◆ **Exercise instructions**: Go through the data below and repeat it exactly, skipping each picture.

┄┄┄┄┄┄

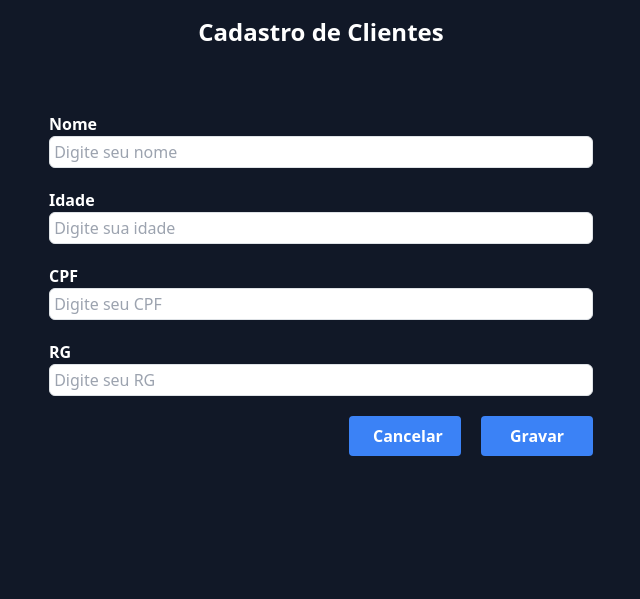
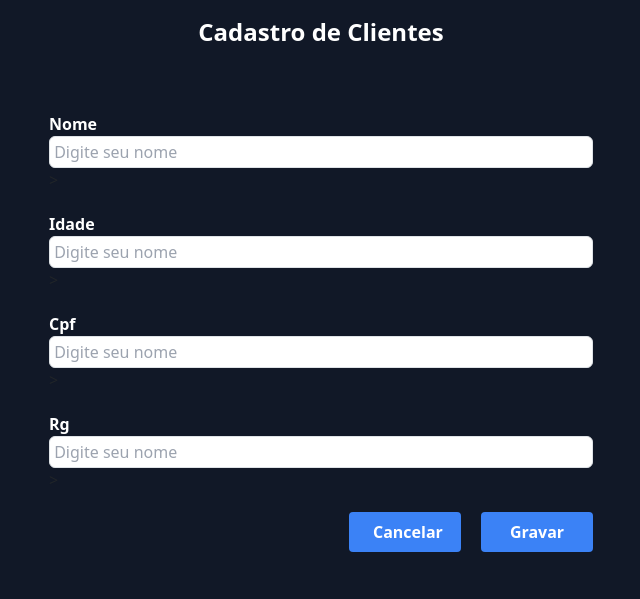
Before and after one commit to MatheusAmaralDeSousa/projeto_django_1, a Django app: page //cadastro in a window 1280 px wide. Shown: the top 599 px of the page, without its empty margins (319-959 px from the left). Run offline with Django 4.2, Linux system fonts and the light colour scheme; some libraries are stand-ins or nearby versions.

Commit message:
feat: added forms.py in registration

```diff
--- /dev/null
+++ b/djangoapp/app_cadastro_usuarios/forms.py
@@ -0,0 +1,7 @@
+from django import forms
+from .models import Usuario  # Importe seu modelo de usuário
+
+class UsuarioForm(forms.ModelForm):
+    class Meta:
+        model = Usuario
+        fields = ['nome', 'idade', 'cpf', 'rg']
--- a/djangoapp/app_cadastro_usuarios/templates/usuarios/cadastro_cliente.html
+++ b/djangoapp/app_cadastro_usuarios/templates/usuarios/cadastro_cliente.html
@@ -19,31 +19,12 @@
       </div>
         <div class="flex justify-center">
             <div class="flex flex-col input w-full p-5 xl:p-0 xl:w-1/2 space-y-5">
+                {% for field in form %}
                 <div class="imput-box">
-                    <label class="text-white font-bold" for="nome">Nome</label>
-                    <input name="nome" type="text" placeholder=" Digite seu nome" required
-                        class="w-full h-8 border border-black rounded-md">
+                    <label class="text-white font-bold" for="{{ field.id_for_label }}">{{ field.label }}</label>
+                    <input name="nome" type="text" placeholder=" Digite seu nome" required class="w-full h-8 border border-black rounded-md" {{ field }}>
                 </div>
-
-                <div class="imput-box">
-                    <div class="w-fit text-white font-bold" for="idade">
-                        <span>Idade</span>
-                    </div>
-                    <input name="idade" type="text" placeholder=" Digite sua idade" required
-                        class="w-full h-8 border border-black rounded-md">
-                </div>
-
-                <div class="imput-box">
-                    <label class="text-white font-bold" for="cpf">CPF</label>
-                    <input name="cpf" type="text" placeholder=" Digite seu CPF" required
-                        class="w-full h-8 border border-black rounded-md">
-                </div>
-
-                <div class="imput-box">
-                    <label class="text-white font-bold" for="rg">RG</label>
-                    <input name="rg" type="text" placeholder=" Digite seu RG" required
-                        class="w-full h-8 border border-black rounded-md">
-                </div>
+                {% endfor %}
                 <div class="d-flex justify-content-end">
                     <a href="{% url 'home'%}" class="bg-blue-500 hover:bg-blue-700 w-28 text-white font-bold py-2 px-4 rounded">Cancelar</a>
 
--- a/djangoapp/app_cadastro_usuarios/views.py
+++ b/djangoapp/app_cadastro_usuarios/views.py
@@ -1,19 +1,22 @@
 from django.shortcuts import render,  get_object_or_404, redirect
 from .models import Usuario
+from .forms import UsuarioForm
 
 def home(request):
     return render(request, 'home/home.html')
 
+
 def cadastro_cliente(request):
-    #Salvar os dados da tela para o banco de dados
     if request.method == 'POST':
-        novo_usuario = Usuario()
-        novo_usuario.nome =  request.POST.get("nome")
-        novo_usuario.idade = request.POST.get("idade")
-        novo_usuario.cpf = request.POST.get("cpf")
-        novo_usuario.rg = request.POST.get("rg")
-        novo_usuario.save()
-    return render(request,'usuarios/cadastro_cliente.html')
+        form = UsuarioForm(request.POST)
+        if form.is_valid():
+            form.save()
+            return redirect('listagem_cliente')
+    else:
+        form = UsuarioForm()
+
+    return render(request, 'usuarios/cadastro_cliente.html', {'form': form})
+
 
 def listagem_cliente(request):
     #Exibir todos os usuarios do banco de dados
```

┄┄┄┄┄┄

◆ **Response to this exercise**:
Before and after one commit to MatheusAmaralDeSousa/projeto_django_1, a Django app: page //cadastro in a window 1280 px wide. Shown: the top 599 px of the page, without its empty margins (319-959 px from the left). Run offline with Django 4.2, Linux system fonts and the light colour scheme; some libraries are stand-ins or nearby versions.

Commit message:
feat: added forms.py in registration

```diff
--- /dev/null
+++ b/djangoapp/app_cadastro_usuarios/forms.py
@@ -0,0 +1,7 @@
+from django import forms
+from .models import Usuario  # Importe seu modelo de usuário
+
+class UsuarioForm(forms.ModelForm):
+    class Meta:
+        model = Usuario
+        fields = ['nome', 'idade', 'cpf', 'rg']
--- a/djangoapp/app_cadastro_usuarios/templates/usuarios/cadastro_cliente.html
+++ b/djangoapp/app_cadastro_usuarios/templates/usuarios/cadastro_cliente.html
@@ -19,31 +19,12 @@
       </div>
         <div class="flex justify-center">
             <div class="flex flex-col input w-full p-5 xl:p-0 xl:w-1/2 space-y-5">
+                {% for field in form %}
                 <div class="imput-box">
-                    <label class="text-white font-bold" for="nome">Nome</label>
-                    <input name="nome" type="text" placeholder=" Digite seu nome" required
-                        class="w-full h-8 border border-black rounded-md">
+                    <label class="text-white font-bold" for="{{ field.id_for_label }}">{{ field.label }}</label>
+                    <input name="nome" type="text" placeholder=" Digite seu nome" required class="w-full h-8 border border-black rounded-md" {{ field }}>
                 </div>
-
-                <div class="imput-box">
-                    <div class="w-fit text-white font-bold" for="idade">
-                        <span>Idade</span>
-                    </div>
-                    <input name="idade" type="text" placeholder=" Digite sua idade" required
-                        class="w-full h-8 border border-black rounded-md">
-                </div>
-
-                <div class="imput-box">
-                    <label class="text-white font-bold" for="cpf">CPF</label>
-                    <input name="cpf" type="text" placeholder=" Digite seu CPF" required
-                        class="w-full h-8 border border-black rounded-md">
-                </div>
-
-                <div class="imput-box">
-                    <label class="text-white font-bold" for="rg">RG</label>
-                    <input name="rg" type="text" placeholder=" Digite seu RG" required
-                        class="w-full h-8 border border-black rounded-md">
-                </div>
+                {% endfor %}
                 <div class="d-flex justify-content-end">
                     <a href="{% url 'home'%}" class="bg-blue-500 hover:bg-blue-700 w-28 text-white font-bold py-2 px-4 rounded">Cancelar</a>
 
--- a/djangoapp/app_cadastro_usuarios/views.py
+++ b/djangoapp/app_cadastro_usuarios/views.py
@@ -1,19 +1,22 @@
 from django.shortcuts import render,  get_object_or_404, redirect
 from .models import Usuario
+from .forms import UsuarioForm
 
 def home(request):
     return render(request, 'home/home.html')
 
+
 def cadastro_cliente(request):
-    #Salvar os dados da tela para o banco de dados
     if request.method == 'POST':
-        novo_usuario = Usuario()
-        novo_usuario.nome =  request.POST.get("nome")
-        novo_usuario.idade = request.POST.get("idade")
-        novo_usuario.cpf = request.POST.get("cpf")
-        novo_usuario.rg = request.POST.get("rg")
-        novo_usuario.save()
-    return render(request,'usuarios/cadastro_cliente.html')
+        form = UsuarioForm(request.POST)
+        if form.is_valid():
+            form.save()
+            return redirect('listagem_cliente')
+    else:
+        form = UsuarioForm()
+
+    return render(request, 'usuarios/cadastro_cliente.html', {'form': form})
+
 
 def listagem_cliente(request):
     #Exibir todos os usuarios do banco de dados
```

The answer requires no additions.